    From another reader:

    I could never get why they cannot master a good burger, real fries or even a simple hot dog. Unfortunately, I eat on the run a lot, but they are my last choice as the food simply does not improve!

    And another MNB reader chimed in:

    I knew you had to take a cheap shot at McDonalds.

    Not a cheap shot if it is true.

    Referring to a New Yorker piece about Amazon that I linked to yesterday, one MNB reader wrote:

    George Packer is another whiny crybaby apologist for whose first reaction to competition is to yell “Not fair!” and then cry and whine and stamp their feet.

    His diatribe no doubt entertained the five people still reading The New Yorker.

    Boo hoo.

    You miss the point, I think.

    I didn't read the piece as whining, but as a dissection of Amazon's methods of doing business. It seemed largely fair … and, by the way, I am an enthusiastic Amazon user. And, we've sold a lot of books on Amazon at a time when it was impossible for us to get distribution at places like Barnes & Noble. But I'm certainly willing to consider different points of view about Amazon, because that's part of being an intelligent, informed human being.
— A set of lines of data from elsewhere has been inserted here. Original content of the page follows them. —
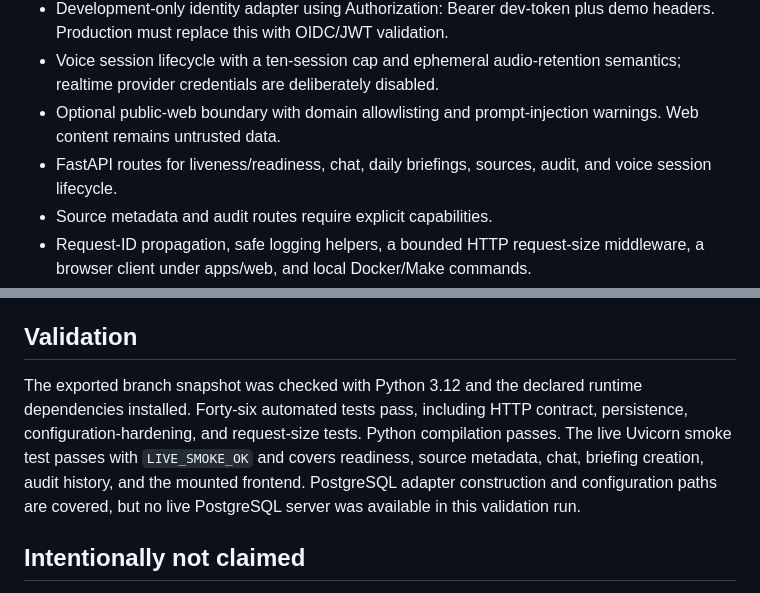
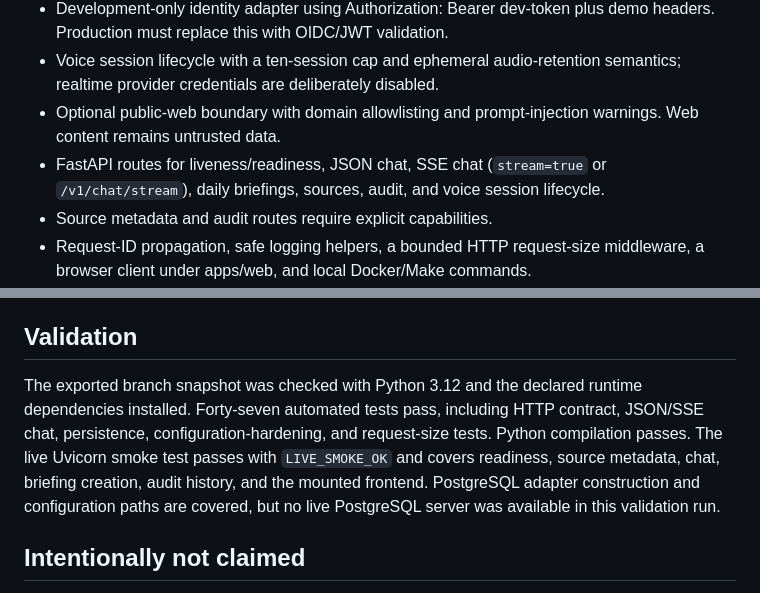
Before and after one commit to darshani8/guru-ji, a Markdown page: docs/IMPLEMENTATION_STATUS.md, 2 parts joined by grey strips. Rendered like a GitHub page.

Commit message:
Document SSE chat validation

```diff
--- a/docs/IMPLEMENTATION_STATUS.md
+++ b/docs/IMPLEMENTATION_STATUS.md
@@ -12,7 +12,7 @@
 - Development-only identity adapter using Authorization: Bearer dev-token plus demo headers. Production must replace this with OIDC/JWT validation.
 - Voice session lifecycle with a ten-session cap and ephemeral audio-retention semantics; realtime provider credentials are deliberately disabled.
 - Optional public-web boundary with domain allowlisting and prompt-injection warnings. Web content remains untrusted data.
-- FastAPI routes for liveness/readiness, chat, daily briefings, sources, audit, and voice session lifecycle.
+- FastAPI routes for liveness/readiness, JSON chat, SSE chat (`stream=true` or `/v1/chat/stream`), daily briefings, sources, audit, and voice session lifecycle.
 - Source metadata and audit routes require explicit capabilities.
 - Request-ID propagation, safe logging helpers, a bounded HTTP request-size middleware, a browser client under apps/web, and local Docker/Make commands.
 - SQLite control-plane persistence for audit events, source-health snapshots, and briefing records, with idempotent initialization from migrations/001_control_plane.sql.
@@ -22,7 +22,7 @@
 
 ## Validation
 
-The exported branch snapshot was checked with Python 3.12 and the declared runtime dependencies installed. Forty-six automated tests pass, including HTTP contract, persistence, configuration-hardening, and request-size tests. Python compilation passes. The live Uvicorn smoke test passes with `LIVE_SMOKE_OK` and covers readiness, source metadata, chat, briefing creation, audit history, and the mounted frontend. PostgreSQL adapter construction and configuration paths are covered, but no live PostgreSQL server was available in this validation run.
+The exported branch snapshot was checked with Python 3.12 and the declared runtime dependencies installed. Forty-seven automated tests pass, including HTTP contract, JSON/SSE chat, persistence, configuration-hardening, and request-size tests. Python compilation passes. The live Uvicorn smoke test passes with `LIVE_SMOKE_OK` and covers readiness, source metadata, chat, briefing creation, audit history, and the mounted frontend. PostgreSQL adapter construction and configuration paths are covered, but no live PostgreSQL server was available in this validation run.
 
 ## Intentionally not claimed
 
```
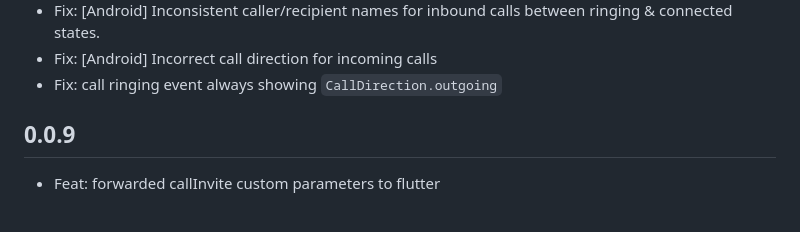
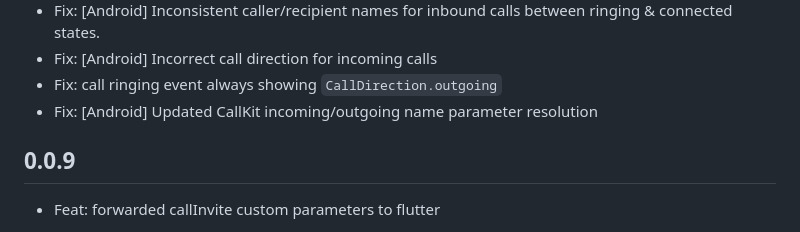
Before and after one commit to cybex-dev/twilio_voice, a Markdown page: CHANGELOG.md, the part around the change. GitHub-like rendering.

Commit message:
Update changelog

```diff
--- a/CHANGELOG.md
+++ b/CHANGELOG.md
@@ -38,6 +38,7 @@
 * Fix: [Android] Inconsistent caller/recipient names for inbound calls between ringing & connected states.
 * Fix: [Android] Incorrect call direction for incoming calls
 * Fix: call ringing event always showing `CallDirection.outgoing`
+* Fix: [Android] Updated CallKit incoming/outgoing name parameter resolution
 
 ## 0.0.9
 * Feat: forwarded callInvite custom parameters to flutter
```
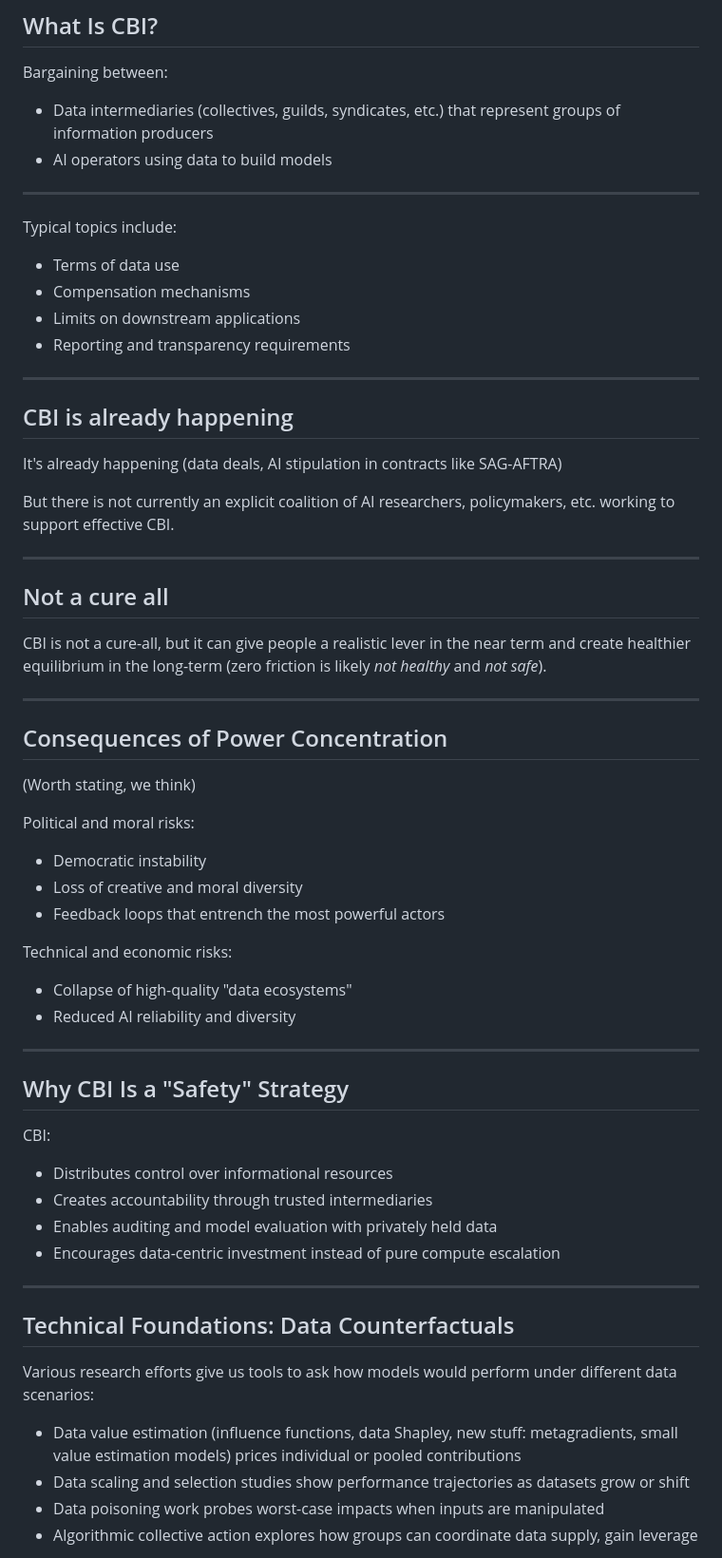
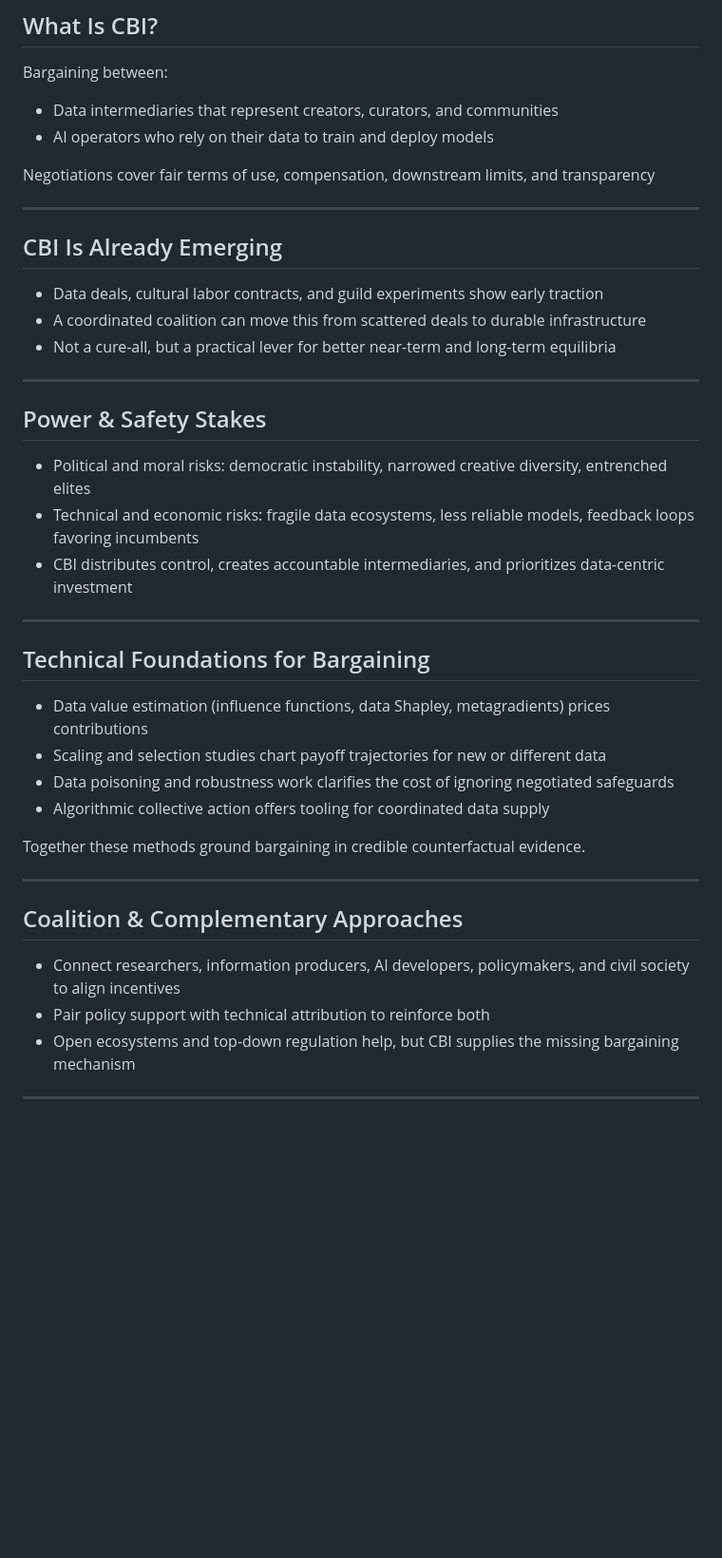
Before and after one commit to nickmvincent/public-talks, a Markdown page: 2025-10_cbi/main.md, the part around one of its changes. Shown at 95% size. Rendered like a GitHub page; blank space fills up the shorter version.

```diff
--- a/2025-10_cbi/main.md
+++ b/2025-10_cbi/main.md
@@ -85,65 +45,45 @@ Ideally, technical research and policy can benefit each other.
 ## What Is CBI?
 
 Bargaining between:
-- Data intermediaries (collectives, guilds, syndicates, etc.) that represent groups of information producers
-- AI operators using data to build models
+- Data intermediaries that represent creators, curators, and communities
+- AI operators who rely on their data to train and deploy models
+
+Negotiations cover fair terms of use, compensation, downstream limits, and transparency
 
 ---
 
-Typical topics include:
-- Terms of data use
-- Compensation mechanisms
-- Limits on downstream applications
-- Reporting and transparency requirements
+## CBI Is Already Emerging
+
+- Data deals, cultural labor contracts, and guild experiments show early traction
+- A coordinated coalition can move this from scattered deals to durable infrastructure
+- Not a cure-all, but a practical lever for better near-term and long-term equilibria
 
 ---
 
+## Power & Safety Stakes
 
-## CBI is already happening
-
-It's already happening (data deals, AI stipulation in contracts like SAG-AFTRA)
-
-But there is not currently an explicit coalition of AI researchers, policymakers, etc. working to support effective CBI.
+- Political and moral risks: democratic instability, narrowed creative diversity, entrenched elites
+- Technical and economic risks: fragile data ecosystems, less reliable models, feedback loops favoring incumbents
+- CBI distributes control, creates accountable intermediaries, and prioritizes data-centric investment
 
 ---
 
-## Not a cure all
+## Technical Foundations for Bargaining
 
-CBI is not a cure-all, but it can give people a realistic lever in the near term and create healthier equilibrium in the long-term (zero friction is likely *not healthy* and *not safe*).
+- Data value estimation (influence functions, data Shapley, metagradients) prices contributions
+- Scaling and selection studies chart payoff trajectories for new or different data
+- Data poisoning and robustness work clarifies the cost of ignoring negotiated safeguards
+- Algorithmic collective action offers tooling for coordinated data supply
+
+Together these methods ground bargaining in credible counterfactual evidence.
 
 ---
 
+## Coalition & Complementary Approaches
 
-## Consequences of Power Concentration
-
-(Worth stating, we think)
-
-Political and moral risks:
-- Democratic instability
-- Loss of creative and moral diversity
-- Feedback loops that entrench the most powerful actors
-
-Technical and economic risks:
-- Collapse of high-quality "data ecosystems"
-- Reduced AI reliability and diversity
+- Connect researchers, information producers, AI developers, policymakers, and civil society to align incentives
+- Pair policy support with technical attribution to reinforce both
+- Open ecosystems and top-down regulation help, but CBI supplies the missing bargaining mechanism
 
 ---
 
-## Why CBI Is a "Safety" Strategy
-
-CBI:
-- Distributes control over informational resources
-- Creates accountability through trusted intermediaries
-- Enables auditing and model evaluation with privately held data
-- Encourages data-centric investment instead of pure compute escalation
-
----
-
-## Technical Foundations: Data Counterfactuals
-
-Various research efforts give us tools to ask how models would perform under different data scenarios:
-- Data value estimation (influence functions, data Shapley, new stuff: metagradients, small value estimation models) prices individual or pooled contributions
-- Data scaling and selection studies show performance trajectories as datasets grow or shift
-- Data poisoning work probes worst-case impacts when inputs are manipulated
-- Algorithmic collective action explores how groups can coordinate data supply, gain leverage
-
```
Also changed, not shown: other parts of 2025-10_cbi/main.md (+14 -95 lines).
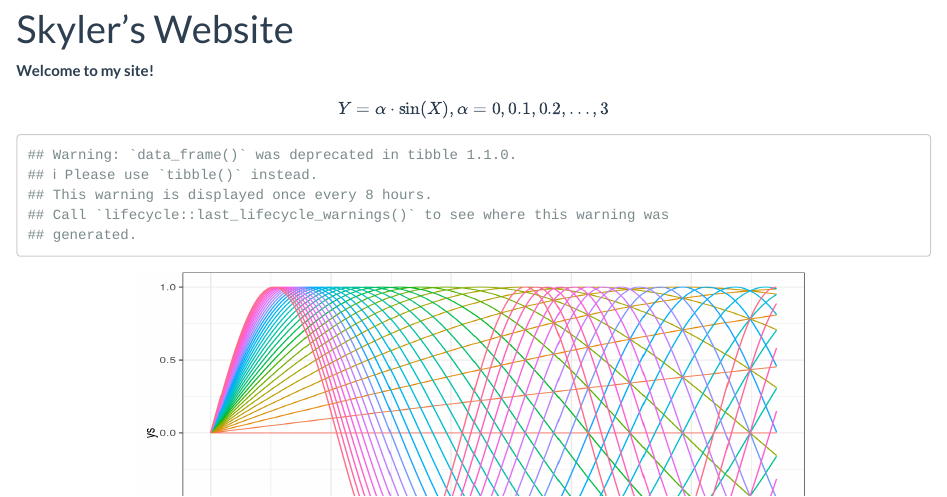
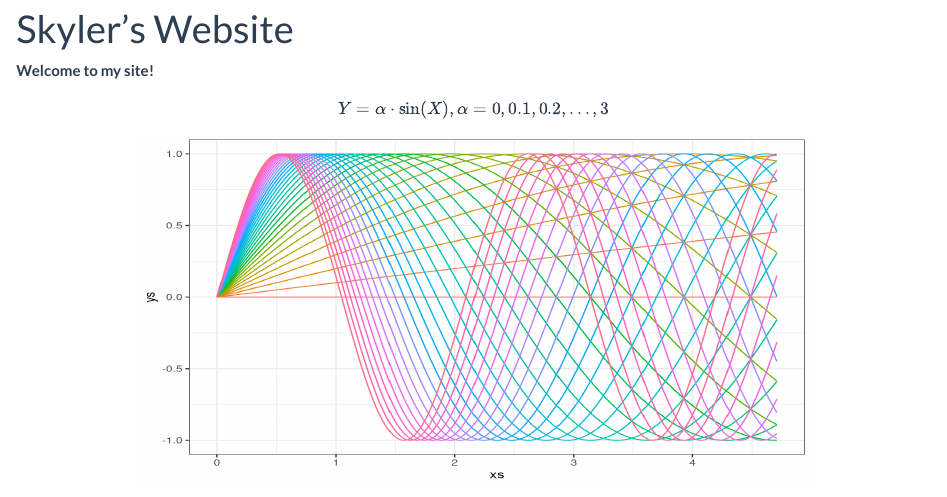
Before and after one commit to couldbewoese/personal_site, an R Markdown document (index.Rmd): the page in a window 1100 px wide, from 90 px down. Rendered offline with R 4.5, knitr and Pandoc, with nearby package versions.

Commit message:
Just commit.

````diff
--- a/index.Rmd
+++ b/index.Rmd
@@ -7,7 +7,7 @@ $$Y = \alpha \cdot \sin(X), \alpha = 0,0.1,0.2,...,3$$
 
 
 
-```{r, echo = FALSE, fig.align='center', message=FALSE}
+```{r, echo = FALSE, fig.align='center', message=FALSE, warning=F, error=F}
 #install.packages("tidyverse")
 library(tidyverse)
 cool_function <- function(x, alpha) return(sin(alpha*x))
````
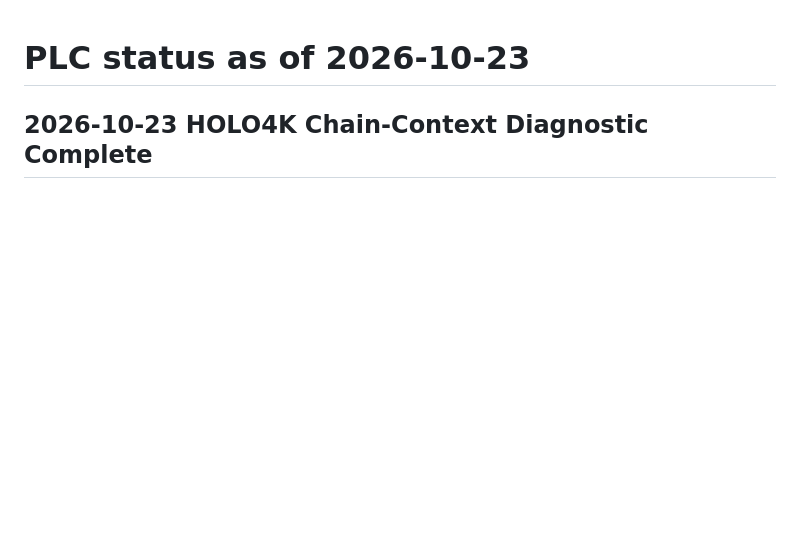
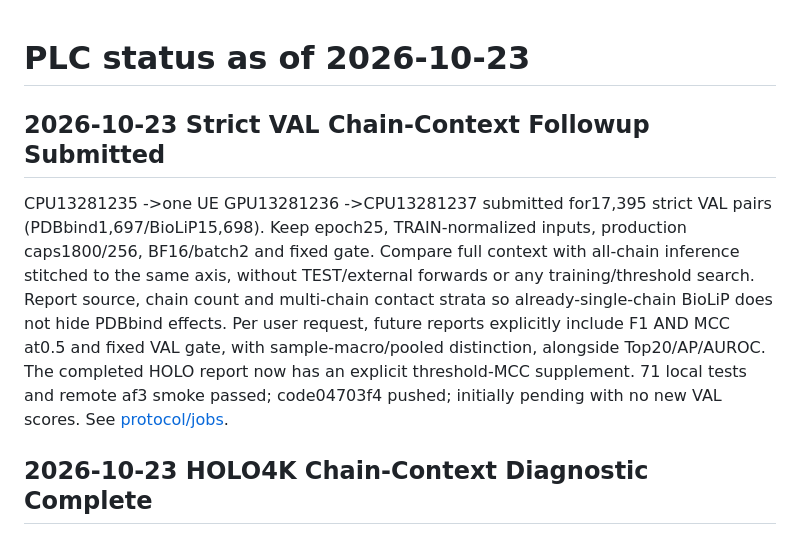
Before and after one commit to sunnylab-cb/PLC, a Markdown page: docs/PROJECT_STATUS.md, the part around the change. Rendered like a GitHub page; blank space fills up the shorter version.

Commit message:
Record strict VAL chain evaluation jobs and MCC reporting requirement

```diff
--- a/docs/PROJECT_STATUS.md
+++ b/docs/PROJECT_STATUS.md
@@ -1,4 +1,18 @@
 # PLC status as of 2026-10-23
+
+## 2026-10-23 Strict VAL Chain-Context Followup Submitted
+
+CPU13281235 ->one UE GPU13281236 ->CPU13281237 submitted for17,395 strict VAL
+pairs (PDBbind1,697/BioLiP15,698). Keep epoch25, TRAIN-normalized inputs,
+production caps1800/256, BF16/batch2 and fixed gate. Compare full context with
+all-chain inference stitched to the same axis, without TEST/external forwards
+or any training/threshold search. Report source, chain count and multi-chain
+contact strata so already-single-chain BioLiP does not hide PDBbind effects.
+Per user request, future reports explicitly include F1 AND MCC at0.5 and
+fixed VAL gate, with sample-macro/pooled distinction, alongside Top20/AP/AUROC.
+The completed HOLO report now has an explicit threshold-MCC supplement.
+71 local tests and remote af3 smoke passed; code04703f4 pushed; initially
+pending with no new VAL scores. See [protocol/jobs](joint_val_chain_context_20261023.md).
 
 ## 2026-10-23 HOLO4K Chain-Context Diagnostic Complete
 
```
Also changed, not shown: docs/joint_val_chain_context_20261023.md (+16 -2 lines).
    One other thing. The New Yorker has more than a million subscribers, and, I think, remains one of the most interesting and best-written magazines out there. And if you look at how it has adapted its content for online consumption, I think it has been remarkable.

    Finally, on another subject, one reader wrote:

    Great "Field of Dreams" quote.  Makes me hopeful for Spring...which seems like a Dream itself given the weather we have been having in the Northeast.

    And from another:

    When I read the Terrance Mann (James Earl Jones) quote, I can see  him pacing in front of the diamond and hear that wonderful baritone voice of his.

    Good rule of life: You can't quote Field of Dreams too often.
    KC's View: